Apr 1, 2016
This content contains explicit and sensitive information that may not be suitable for all ages.
I was 23 when I was first blindsided by a “swell” of unwanted/uninvited/terrorizing feelings of mental and physical distress.
Unprovoked, and sitting, I was quietly reading, until, as fast as lightning could strike, I felt a rush to my head and body.
I feel faint, sick, weak, overwhelmed with terror, along with a few of other inexplicable feelings! My reaction to this “swell” was in high gear, trying to figure out what to do. I was so indecisive and felt unable to move and think clearly. (An oxymoron type of situation)
“I thinkâ€¦ this is what it feels to die?”
“Oh shit! I think I’m going to die!” I slowly got up, I was so confused, but my mind was racing with questions, and dark thoughts of, “I thinkâ€¦ this is what it feels to die?”
“I’m losing my mind and getting there fast!”. “Holy shit, how can that happen?”
I wanted toâ€¦ I don’t knowâ€¦ run? Stay put? I should stay put. Okay. I didn’t want to sit down or stand. The floor looked so inviting to lay down. Maybe someone will dial 911 for me. Is someone seeing this? A few colleagues are walking towards me (oh no). “Hey Phil” they said, as they were passing by. I looked down at the ground and sheepishly returned the greeting, before making sure to walk the opposite way to the restroom.
What? Oh good-they didn’t notice. Okay. Take it easy now. I quickly turned on the cold water, and buried my head in the sink. Ah! This feels better. Looking in the mirror and starting to collect myself, I needed alone time. I have to call my wife. I want to go home. I want to be in bed. Should I call? What do I say? If I tell my wife, she will call 911!
Twenty or thirty minutes passed. “Hey,” I told myself. “I feel better. Spooked still, but better.” Huh?
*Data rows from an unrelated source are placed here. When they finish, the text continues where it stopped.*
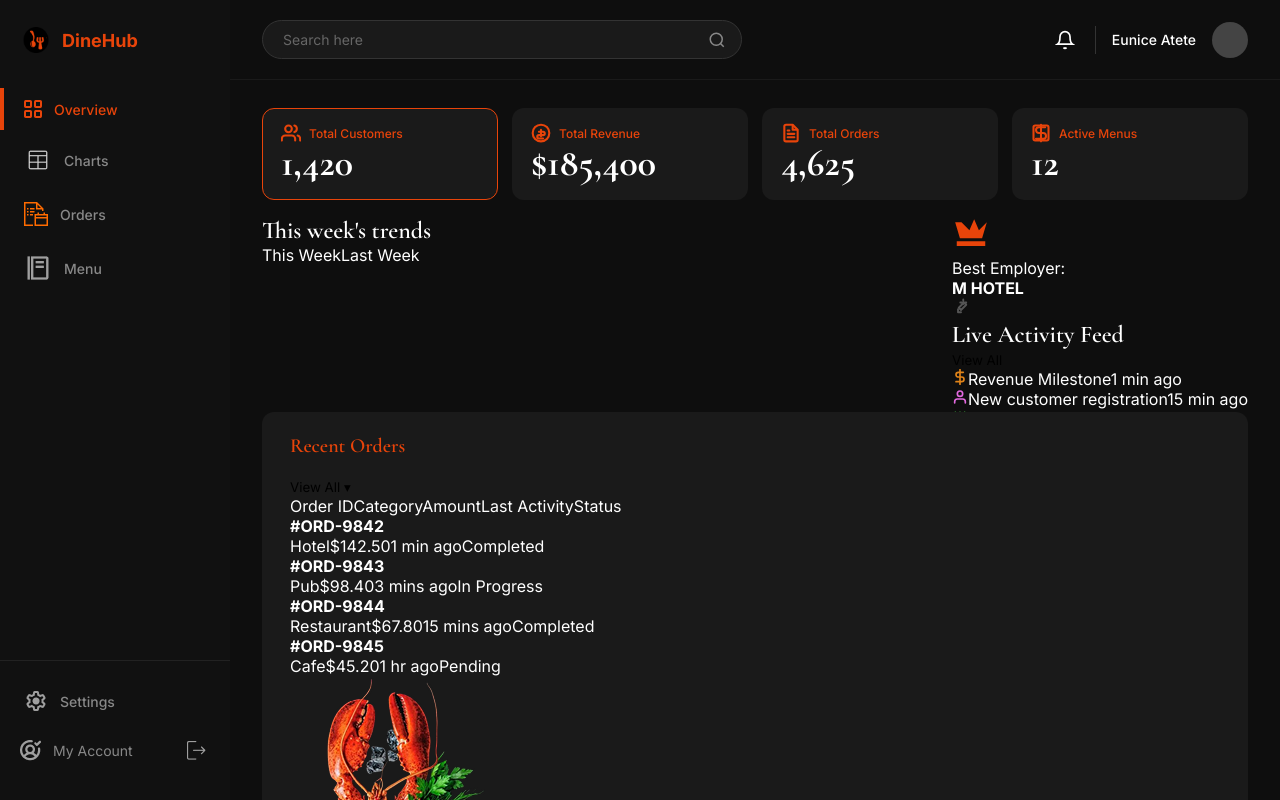
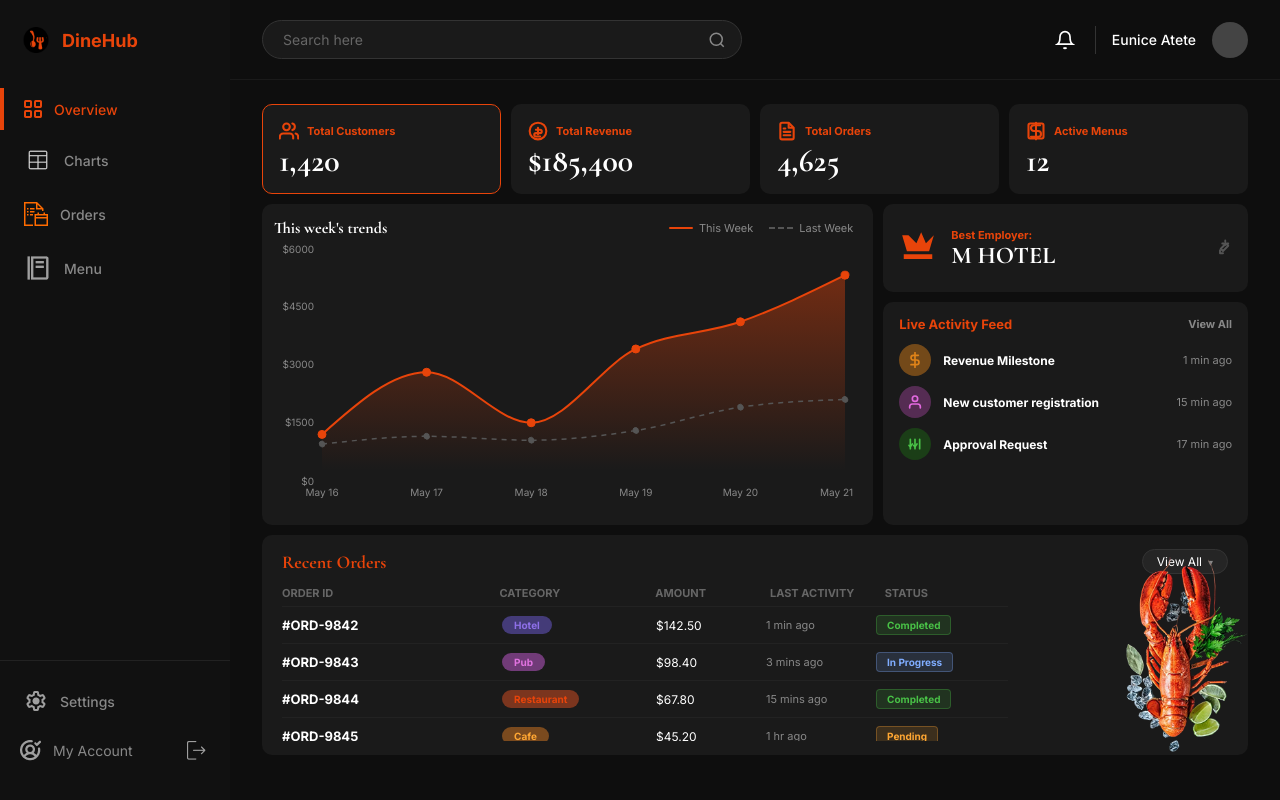
Before and after one commit to EuniceAtete/DineHub, a React (Vite) app: page /client/overview in a window 1280 px wide. Shown: the top 800 px of the page. Built offline with nearby package versions, Linux system fonts and the light colour scheme.

Commit message:
style: client dashboard styles

```diff
--- a/src/pages/Client/overview/ClientOverview.module.css
+++ b/src/pages/Client/overview/ClientOverview.module.css
@@ -2,28 +2,35 @@
   display: flex;
   flex-direction: column;
   height: 100%;
-  gap: 16px;
+  gap: 10px;
   overflow: hidden;
-  padding: 4px 0;
+  padding: 0;
+  box-sizing: border-box;
+  background: #0e0e0e;
 }
 
-/* ── Stat Cards ── */
+/* ROW 1: Stat Cards */
 .statsRow {
   display: flex;
-  gap: 14px;
+  gap: 10px;
+  height: 90px;
   flex-shrink: 0;
 }
 
 .statCard {
   flex: 1;
   background: #1a1a1a;
-  border-radius: 12px;
-  padding: 14px 18px;
   border: 1.5px solid transparent;
+  border-radius: 10px;
+  padding: 10px 16px;
+  display: flex;
+  flex-direction: column;
+  justify-content: center;
+  box-sizing: border-box;
 }
 
 .statCardActive {
-  border-color: #e8440a;
+  border: 1.5px solid #e8440a;
 }
 
 .statHeader {
@@ -32,295 +39,466 @@
   gap: 8px;
 }
 
-.statIcon {
-  width: 20px;
-  height: 20px;
-  object-fit: contain;
-}
-
 .statLabel {
+  font-family: 'Inter', sans-serif;
+  font-size: 11px;
+  font-weight: 700;
   color: #e8440a;
-  font-size: 12px;
-  font-family: 'Inter', sans-serif;
-  font-weight: 500;
 }
 
 .statValue {
+  font-family: 'Cormorant Garamond', serif;
+  font-size: 32px;
+  font-weight: 700;
   color: #ffffff;
-  font-size: 38px;
-  font-family: 'Cormorant Garamond', serif;
-  font-weight: 700;
-  margin-top: 6px;
-  line-height: 1.1;
+  margin-top: 4px;
+  line-height: 1;
 }
 
-/* ── Middle Row ── */
+/* ROW 2: Chart + Right Column */
 .middleRow {
   display: flex;
-  justify-content: space-between;
-  gap: 20px;        /* ← gap between trends and business type cards */
-  flex: 0 0 180px;  /* ← smaller card height */
+  gap: 10px;
+  flex: 1;
   min-height: 0;
 }
 
-/* ── Trends Card ── */
-.trendsCard {
-  flex: 0 0 40%;
+.chartCard {
+  flex: 0 0 62%;
   min-width: 0;
-  border-radius: 12px;
-  overflow: hidden;
-  background-color: #1a1a1a;
+  background: #1a1a1a;
+  border-radius: 10px;
+  padding: 14px 20px 14px 12px;
   display: flex;
   flex-direction: column;
-  padding: 14px 16px 8px;
+  min-height: 0;
+  overflow: hidden;
+  box-sizing: border-box;
 }
 
-.trendsHeader {
+.chartHeader {
   display: flex;
   align-items: center;
   justify-content: space-between;
   flex-shrink: 0;
-  margin-bottom: 4px;
+  margin-bottom: 6px;
 }
 
-.trendsTitle {
+.chartTitle {
+  font-family: 'Cormorant Garamond', serif;
+  font-size: 16px;
+  font-weight: 700;
+  color: #ffffff;
+  margin: 0;
+}
+
+.chartLegend {
+  display: flex;
+  align-items: center;
+  gap: 16px;
+  flex-shrink: 0;
+}
+
+.legendItem {
+  display: flex;
+  align-items: center;
+  gap: 6px;
+  font-family: 'Inter', sans-serif;
+  font-size: 11px;
+  color: #888888;
+}
+
+.legendLineSolid {
+  display: inline-block;
+  width: 24px;
+  height: 2px;
+  background: #E8440A;
+  border-radius: 2px;
+  flex-shrink: 0;
+}
+
+.legendLineDashed {
+  display: inline-block;
+  width: 24px;
+  height: 0;
+  border-top: 2px dashed #555555;
+  flex-shrink: 0;
+}
+
+.chartArea {
+  flex: 1;
+  min-height: 0;
+}
+
+.customTooltip {
+  background: #1e1e1e;
+  border: 1px solid #333333;
+  border-radius: 6px;
+  padding: 8px 12px;
+  font-family: 'Inter', sans-serif;
+}
+
+.tooltipDate {
+  color: #ffffff;
+  font-size: 11px;
+  font-weight: 600;
+  margin: 0 0 4px;
+}
+
+.tooltipRevenue {
+  color: #d0d0d0;
+  font-size: 11px;
+  display: flex;
+  align-items: center;
+  gap: 6px;
+  margin: 0;
+}
+
+.tooltipDot {
+  width: 6px;
+  height: 6px;
+  border-radius: 50%;
+  background: #e8440a;
+  display: inline-block;
+}
+
+/* Right Column */
+.rightCol {
+  flex: 1;
+  display: flex;
+  flex-direction: column;
+  gap: 10px;
+  min-height: 0;
+}
+
+.topBusinessCard {
+  flex: 0 0 88px;
+  background: #1a1a1a;
+  border-radius: 10px;
+  padding: 14px 16px;
+  display: flex;
+  align-items: center;
+  gap: 14px;
+  box-sizing: border-box;
+}
+
+.topBusinessCopy {
+  display: flex;
+  flex-direction: column;
+  gap: 2px;
+}
+
+.topBusinessLabel {
+  font-family: 'Inter', sans-serif;
+  font-size: 11px;
+  font-weight: 700;
+  color: #e8440a;
+  margin: 0;
+}
+
+.topBusinessName {
+  font-family: 'Cormorant Garamond', serif;
+  font-size: 24px;
+  font-weight: 700;
+  color: #ffffff;
+  line-height: 1;
+}
+
+.sparkleWrapper {
+  margin-left: auto;
+  display: flex;
+  align-items: center;
+}
+
+.activityCard {
+  flex: 1;
+  background: #1a1a1a;
+  border-radius: 10px;
+  padding: 14px 16px;
+  display: flex;
+  flex-direction: column;
+  box-sizing: border-box;
+  min-height: 0;
+  overflow: hidden;
+}
+
+.activityHeader {
+  display: flex;
+  justify-content: space-between;
+  align-items: center;
+  margin-bottom: 12px;
+  flex-shrink: 0;
+}
+
+.activityTitle {
+  font-family: 'Inter', sans-serif;
+  font-size: 13px;
+  font-weight: 700;
+  color: #e8440a;
+  margin: 0;
+}
+
+.viewAllBtn {
+  background: none;
+  border: none;
+  color: #888888;
+  font-size: 11px;
+  cursor: pointer;
+  font-family: 'Inter', sans-serif;
+  font-weight: 700;
+}
+
+.activityList {
+  display: flex;
+  flex-direction: column;
+  gap: 10px;
+  flex: 1;
+  min-height: 0;
+  overflow-y: auto;
+}
+
+.activityList::-webkit-scrollbar {
+  display: none;
+}
+
+.activityRow {
+  display: flex;
+  align-items: center;
+  gap: 12px;
+}
+
+.activityDot {
+  width: 32px;
+  height: 32px;
+  border-radius: 50%;
+  display: flex;
+  align-items: center;
+  justify-content: center;
+  flex-shrink: 0;
+}
+
+.orangeDot {
+  background: rgba(224, 131, 25, 0.45);
+}
+
+.purpleDot {
+  background: rgba(158, 68, 153, 0.45);
+}
+
+.greenDot {
+  background: rgba(28, 91, 21, 0.55);
+}
+
+.activityName {
+  font-family: 'Inter', sans-serif;
+  font-size: 12px;
+  font-weight: 700;
+  color: #ffffff;
+}
+
+.activityTime {
+  font-family: 'Inter', sans-serif;
+  font-size: 11px;
+  color: #888888;
+  margin-left: auto;
+}
+
+/* ROW 3: Recent Orders */
+.recentCard {
+  flex-shrink: 0;
+  height: 220px;
+  background: #1a1a1a;
+  border-radius: 10px;
+  padding: 14px 20px;
+  position: relative;
+  overflow: hidden;
+  display: flex;
+  flex-direction: column;
+  box-sizing: border-box;
+}
+
+.recentHeader {
+  display: flex;
+  justify-content: space-between;
+  align-items: center;
+  margin-bottom: 12px;
+  flex-shrink: 0;
+}
+
+.recentTitle {
+  font-family: 'Cormorant Garamond', serif;
+  font-size: 18px;
+  font-weight: 700;
+  color: #e8440a;
+  margin: 0;
+}
+
+.recentViewAllBtn {
+  background: #252525;
+  border: 1px solid #333333;
+  border-radius: 999px;
+  padding: 4px 14px;
+  color: #ffffff;
+  font-size: 12px;
+  font-family: 'Inter', sans-serif;
+  cursor: pointer;
+  display: flex;
+  align-items: center;
+  gap: 6px;
+}
+
+.chevronSpan {
+  font-size: 10px;
+  color: #888888;
+}
+
+.tableWrapper {
+  flex: 1;
+  min-height: 0;
+  overflow-y: auto;
+  scrollbar-width: thin;
+  scrollbar-color: #333 transparent;
+  width: calc(100% - 220px);
+}
+
+.tableWrapper::-webkit-scrollbar {
+  width: 4px;
+}
+
+.tableWrapper::-webkit-scrollbar-track {
+  background: transparent;
+}
+
+.tableWrapper::-webkit-scrollbar-thumb {
+  background: #333;
+  border-radius: 4px;
+}
+
+.table {
+  width: 100%;
+}
+
+.tableHeader {
+  display: grid;
+  grid-template-columns: 2fr 1.4fr 1fr 1fr 1.2fr;
+  gap: 12px;
+  font-size: 11px;
+  font-weight: 700;
+  color: #666666;
+  padding-bottom: 6px;
+  border-bottom: 1px solid #222;
+  position: sticky;
+  top: 0;
+  background: #1a1a1a;
+  z-index: 1;
+  text-transform: uppercase;
+}
+
+.tableBody {
+  display: flex;
+  flex-direction: column;
+}
+
+.tableRow {
+  display: grid;
+  grid-template-columns: 2fr 1.4fr 1fr 1fr 1.2fr;
+  align-items: center;
+  padding: 8px 0;
+  border-bottom: 1px solid #222222;
+}
+
+.tableRow:last-child {
+  border-bottom: none;
+}
+
+.businessCell {
+  display: flex;
+  align-items: center;
+  gap: 10px;
+}
+
+.businessCell strong {
   font-family: 'Inter', sans-serif;
   font-size: 13px;
   font-weight: 700;
   color: #ffffff;
 }
 
-.chartTabs {
-  display: flex;
-  gap: 6px;
+.categoryBadge {
+  width: fit-content;
+  padding: 3px 12px;
+  border-radius: 999px;
+  font-family: 'Inter', sans-serif;
+  font-size: 10px;
+  font-weight: 700;
+  text-align: center;
 }
 
-.chartTab {
-  padding: 4px 12px;
-  border-radius: 999px;
-  font-size: 11px;
-  font-family: 'Inter', sans-serif;
-  color: #888888;
-  background: #252525;
-  border: none;
-  cursor: pointer;
-  transition: all 0.2s;
+.badgeHotel {
+  background: #443b78;
+  color: #8e70e8;
 }
 
-.chartTabActive {
-  background: #e8440a;
+.badgePub {
+  background: #713b78;
+  color: #e073df;
+}
+
+.badgeRestaurant {
+  background: #7b351e;
+  color: #e8440a;
+}
+
+.badgeCafe {
+  background: #7a4a1e;
+  color: #ffa733;
+}
+
+.revenueCell {
+  font-family: 'Inter', sans-serif;
+  font-size: 12px;
   color: #ffffff;
 }
 
-.chartArea {
-  flex: 1;
-  min-height: 0;
-  width: 100%;
-}
-
-/* ── By Sold Food Card ── */
-.businessCard {
-  flex: 0 0 680px;
-  min-width: 0;
-  background: #1a1a1a;
-  border-radius: 12px;
-  padding: 16px 20px;
-  display: flex;
-  flex-direction: column;
-  justify-content: space-between;
-}
-
-.businessTitle {
-  font-family: 'Cormorant Garamond', serif;
-  font-size: 16px;
-  font-weight: 600;
-  color: #ffffff;
-  margin-bottom: 10px;
-  flex-shrink: 0;
-}
-
-.businessList {
-  display: flex;
-  flex-direction: column;
-  justify-content: space-between;
-  flex: 1;
-}
-
-.businessRow {
-  display: flex;
-  align-items: center;
-  justify-content: space-between;
-  gap: 12px;
-  padding: 6px 0;
-  border-bottom: 1px solid #222;
-}
-
-.businessRow:last-child {
-  border-bottom: none;
-}
-
-.businessLabel {
-  display: flex;
-  align-items: center;
-  gap: 10px;
-  font-family: 'Inter', sans-serif;
-  font-size: 13px;
-  color: #888888;
-}
-
-.dotOrange {
-  width: 9px;
-  height: 9px;
-  border-radius: 50%;
-  background: #e8440a;
-  flex-shrink: 0;
-}
-
-.dotGrey {
-  width: 9px;
-  height: 9px;
-  border-radius: 50%;
-  background: #444444;
-  flex-shrink: 0;
-}
-
-.businessAmount {
-  font-family: 'Inter', sans-serif;
-  font-size: 13px;
-  color: #ffffff;
-  font-weight: 500;
-  white-space: nowrap;
-}
-
-/* ── Recent Orders ── */
-.recentCard {
-  background: #1a1a1a;
-  border-radius: 12px;
-  padding: 22px 28px;
-  flex: 1;
-  min-height: 0;
-  position: relative;
-  overflow: hidden;
-}
-
-.recentTitle {
-  font-family: 'Cormorant Garamond', serif;
-  font-size: 20px;
-  font-weight: 600;
-  color: #e8440a;
-  margin-bottom: 18px;
-}
-
-.recentRows {
-  display: flex;
-  flex-direction: column;
-  gap: 16px;
-  max-width: 68%;
-}
-
-.recentRow {
-  display: grid;
-  grid-template-columns: 1fr auto auto;
-  align-items: center;
-  gap: 24px;
-}
-
-.clientName {
-  font-family: 'Inter', sans-serif;
-  font-size: 14px;
-  font-weight: 600;
-  color: #ffffff;
-  margin-bottom: 3px;
-}
-
-.clientUpdated {
+.timeCell {
   font-family: 'Inter', sans-serif;
   font-size: 11px;
   color: #888888;
 }
 
-.badge {
+.statusBadge {
+  width: fit-content;
+  padding: 3px 10px;
+  border-radius: 4px;
   font-family: 'Inter', sans-serif;
-  font-size: 11px;
-  font-weight: 600;
-  text-transform: uppercase;
-  padding: 3px 12px;
-  border-radius: 999px;
-  min-width: 52px;
+  font-size: 10px;
+  font-weight: 700;
   text-align: center;
 }
 
-.clientRevenue {
-  font-family: 'Inter', sans-serif;
-  font-size: 13px;
-  color: #ffffff;
-  font-weight: 500;
-  text-align: right;
-  white-space: nowrap;
+.statusCompleted {
+  background: rgba(73, 193, 71, 0.15);
+  color: #49c147;
+  border: 1px solid rgba(73, 193, 71, 0.3);
 }
 
-/* Shrimps decorative image */
-.decorImg {
+.statusProgress {
+  background: rgba(128, 173, 255, 0.15);
+  color: #80adff;
+  border: 1px solid rgba(128, 173, 255, 0.3);
+}
+
+.statusPending {
+  background: rgba(255, 167, 51, 0.15);
+  color: #ffa733;
+  border: 1px solid rgba(255, 167, 51, 0.3);
+}
+
+.lobsterImg {
   position: absolute;
-  height: 220px;
-  width: auto;
-  bottom: -12px;
-  right: 24px;
+  height: 200px;
+  bottom: 0;
+  right: 0;
   object-fit: contain;
   pointer-events: none;
 }
-
-/* ── CSS Chart ── */
-.cssChart {
-  display: flex;
-  height: 100%;
-  width: 100%;
-  align-items: flex-end;
-  gap: 6px;
-}
-
-.yAxis {
-  display: flex;
-  flex-direction: column;
-  justify-content: space-between;
-  height: 80%;
-  padding-bottom: 20px;
-  color: #888888;
-  font-size: 11px;
-  font-family: 'Inter', sans-serif;
-  flex-shrink: 0;
-}
-
-.bars {
-  display: flex;
-  align-items: flex-end;
-  gap: 12px;
-  height: 100%;
-  flex: 1;
-  padding-bottom: 20px;
-}
-
-.barCol {
-  display: flex;
-  flex-direction: column;
-  align-items: center;
-  justify-content: flex-end;
-  width: 24px;
-  flex-shrink: 0;
-  height: 100%;
-  gap: 4px;
-}
-
-.bar {
-  width: 100%;
-  border-radius: 4px 4px 0 0;
-  transition: height 0.3s ease;
-}
-
-.barLabel {
-  color: #888888;
-  font-size: 10px;
-  font-family: 'Inter', sans-serif;
-  white-space: nowrap;
-  flex-shrink: 0;
-}
```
The whole thing was, to say the least, a feeling of like having a tornado make its way inside my mind and body.
Um, too much coffee? Yeah, too much coffee.
I found myself a few hours later at the Heath Services Department. I told them, I was feeling faint. The nurse guided me to a room whereâ€¦yes, a bed! She took my blood pressure a few times, checked if I had a fever and asked me a few questions.
The hospital doctor showed up and was by my side asking me if I knew why I felt faint. I told him I didn’t eat breakfast and drank four cups of coffee. “Well,” he said. “That’s it.”
He told me that I was not sixteen-years-old anymore, and should have something to eat, and to reduce/stop my coffee consumption, and all will be well.
1982 is the year. There were no books to be found. No internet to look up symptoms. But merely other diseases that resemble some of the symptoms. Hypoglycemia? Hyperglycemia? Thyroid problems? Etcâ€¦
This was my first “panic attack.” I never thought that I would have hundreds more.
Little did I know, that many other types of mental illnesses were waiting to entertain me in the years to come and even today. Some diseases/disorders are cured, some, I have learned to cope/manage.
Note: My sister Rachelle’s response after she read my letter for SNW.
I love it, a bit short but that is what they are asking for. Have you thought of adding an ending sentence such as where you are today in 2016, one very serious suicide attempt, and many ER visits. Your symptoms continue to this day, but you have learned (taught yourself) coping skills. You now realize that you possess a wealth of information and skills that you have accumulated over the years and that you can share. Maybe you can take one sentence out of your letter to add this. Again just a thought. You know best. Love, Rachelle